DATA SUPPLIED Start Marker

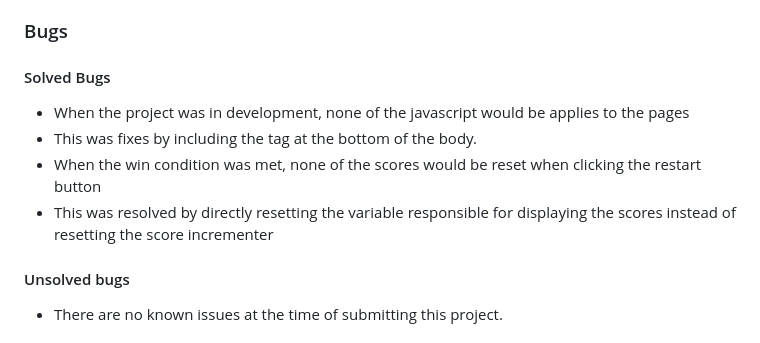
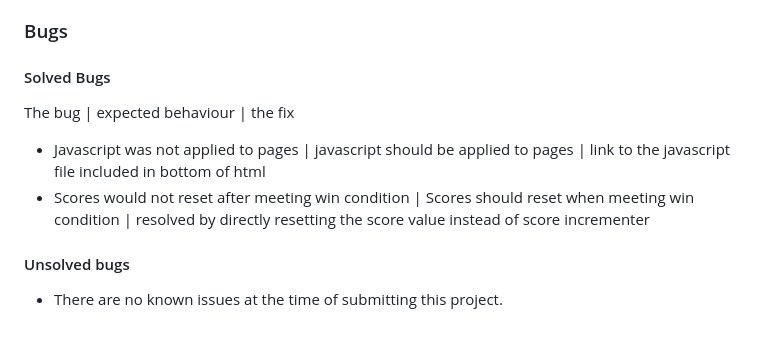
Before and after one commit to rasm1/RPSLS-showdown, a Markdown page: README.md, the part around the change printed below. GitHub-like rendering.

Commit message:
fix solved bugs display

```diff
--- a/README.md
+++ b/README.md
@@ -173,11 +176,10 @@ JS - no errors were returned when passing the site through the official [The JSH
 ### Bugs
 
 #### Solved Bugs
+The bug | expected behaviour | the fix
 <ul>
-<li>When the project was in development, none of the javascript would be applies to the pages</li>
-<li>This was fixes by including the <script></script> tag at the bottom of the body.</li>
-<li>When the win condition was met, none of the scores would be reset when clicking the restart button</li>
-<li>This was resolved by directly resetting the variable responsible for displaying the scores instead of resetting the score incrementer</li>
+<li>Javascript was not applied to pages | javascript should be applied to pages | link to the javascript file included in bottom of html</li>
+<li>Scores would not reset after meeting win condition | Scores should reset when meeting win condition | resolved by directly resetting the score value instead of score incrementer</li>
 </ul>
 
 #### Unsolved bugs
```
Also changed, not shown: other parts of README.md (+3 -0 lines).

DATA SUPPLIED End Marker
DATA SUPPLIED Start Marker

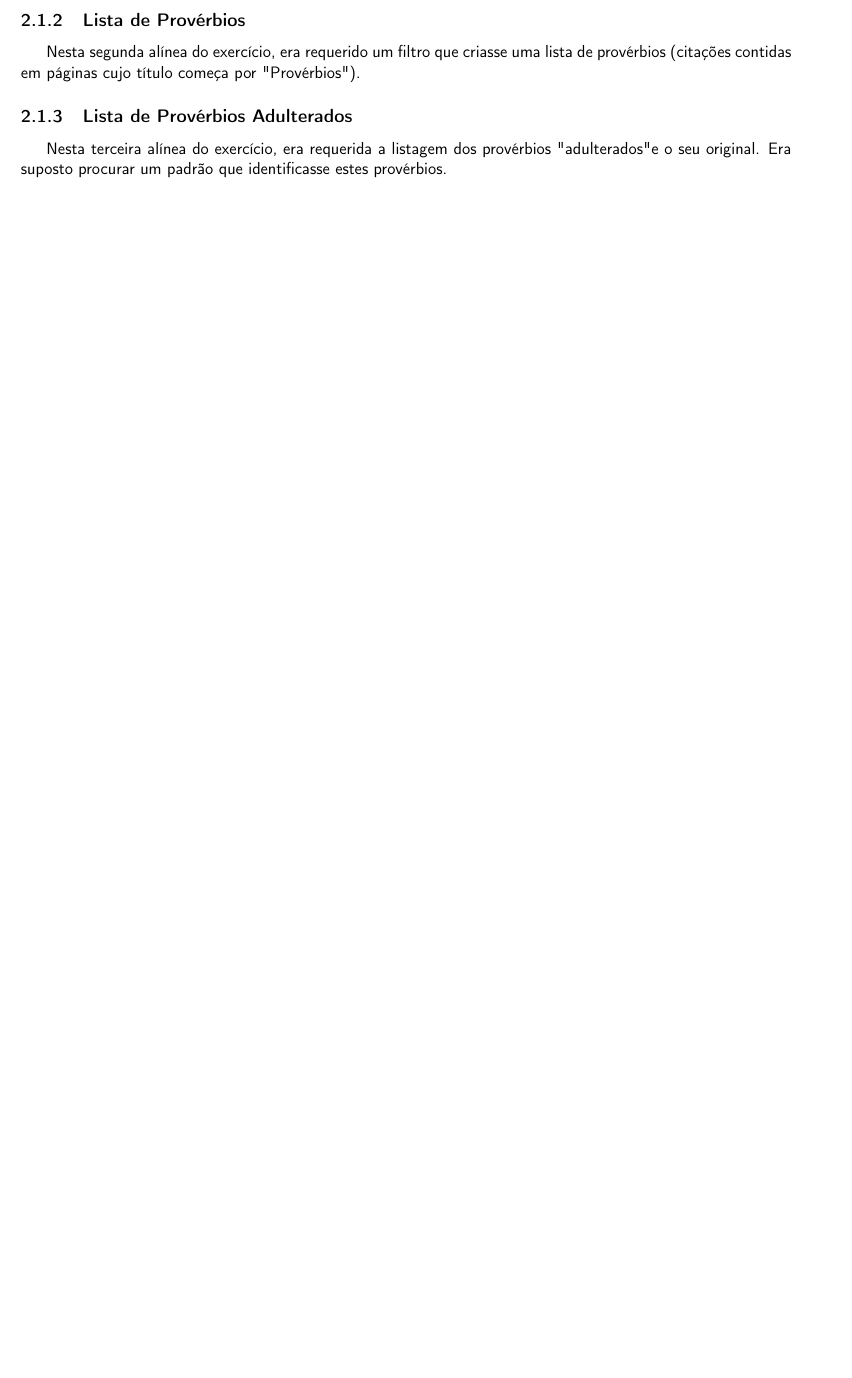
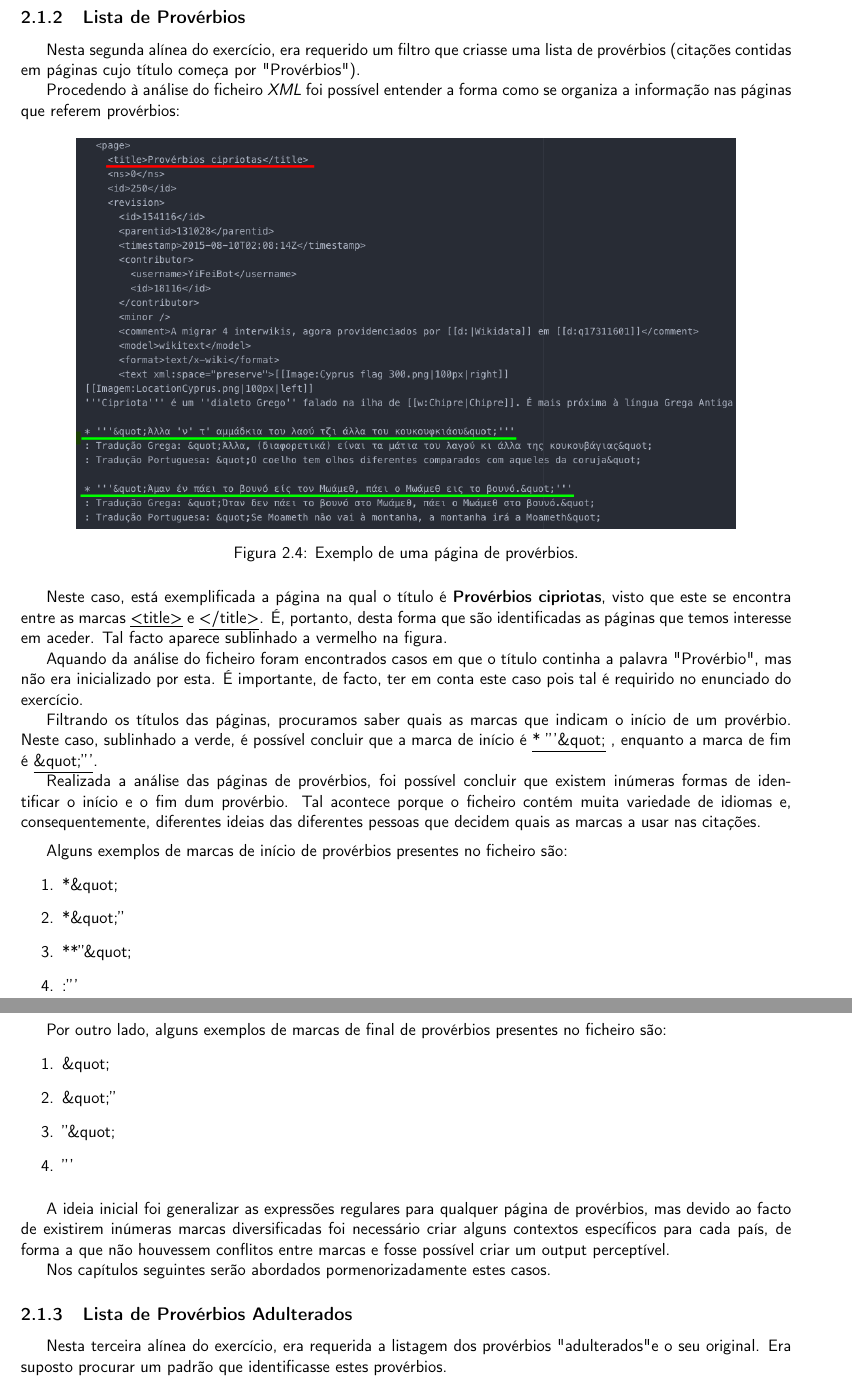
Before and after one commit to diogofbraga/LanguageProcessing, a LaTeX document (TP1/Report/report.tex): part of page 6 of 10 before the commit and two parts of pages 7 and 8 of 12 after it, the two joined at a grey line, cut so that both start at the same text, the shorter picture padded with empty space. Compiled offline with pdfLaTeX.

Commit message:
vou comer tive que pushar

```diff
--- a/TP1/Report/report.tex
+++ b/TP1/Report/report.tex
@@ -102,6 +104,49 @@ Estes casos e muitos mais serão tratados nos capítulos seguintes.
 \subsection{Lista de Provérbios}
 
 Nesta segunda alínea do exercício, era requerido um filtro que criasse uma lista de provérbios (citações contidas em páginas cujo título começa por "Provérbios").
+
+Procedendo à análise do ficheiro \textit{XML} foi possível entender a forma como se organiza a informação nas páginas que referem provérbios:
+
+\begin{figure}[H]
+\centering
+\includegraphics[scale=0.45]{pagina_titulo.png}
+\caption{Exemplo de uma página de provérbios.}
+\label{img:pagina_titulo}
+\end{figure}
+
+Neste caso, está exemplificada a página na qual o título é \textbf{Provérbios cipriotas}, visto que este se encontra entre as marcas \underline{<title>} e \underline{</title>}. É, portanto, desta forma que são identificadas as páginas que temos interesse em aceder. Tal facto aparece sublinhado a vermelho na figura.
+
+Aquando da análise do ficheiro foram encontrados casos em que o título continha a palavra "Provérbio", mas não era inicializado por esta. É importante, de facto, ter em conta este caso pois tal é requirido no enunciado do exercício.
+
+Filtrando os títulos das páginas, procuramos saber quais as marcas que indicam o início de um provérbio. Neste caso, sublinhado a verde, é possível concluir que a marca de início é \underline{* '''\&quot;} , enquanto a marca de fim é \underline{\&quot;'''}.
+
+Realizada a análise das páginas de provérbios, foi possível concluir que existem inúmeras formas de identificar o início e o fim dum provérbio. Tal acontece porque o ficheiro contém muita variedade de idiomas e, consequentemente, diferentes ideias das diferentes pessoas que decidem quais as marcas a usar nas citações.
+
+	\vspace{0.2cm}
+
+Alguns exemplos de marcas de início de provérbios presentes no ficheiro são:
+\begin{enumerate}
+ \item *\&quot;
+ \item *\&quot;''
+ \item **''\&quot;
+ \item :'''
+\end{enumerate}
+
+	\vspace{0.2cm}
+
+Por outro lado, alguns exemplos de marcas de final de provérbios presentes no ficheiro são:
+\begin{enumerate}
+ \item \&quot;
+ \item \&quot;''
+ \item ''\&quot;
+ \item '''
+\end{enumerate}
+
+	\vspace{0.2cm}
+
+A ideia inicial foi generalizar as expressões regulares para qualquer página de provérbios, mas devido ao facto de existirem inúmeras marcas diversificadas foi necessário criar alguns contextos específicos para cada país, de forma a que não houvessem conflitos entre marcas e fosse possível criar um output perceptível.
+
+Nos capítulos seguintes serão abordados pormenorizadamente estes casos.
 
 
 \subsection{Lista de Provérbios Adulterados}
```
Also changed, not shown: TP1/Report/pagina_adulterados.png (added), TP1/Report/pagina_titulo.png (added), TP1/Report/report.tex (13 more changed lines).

DATA SUPPLIED End Marker

Count how many lines in the data above hold "capítulos", and give that number by itself.

## RESPONSE TO THIS EXERCISE
2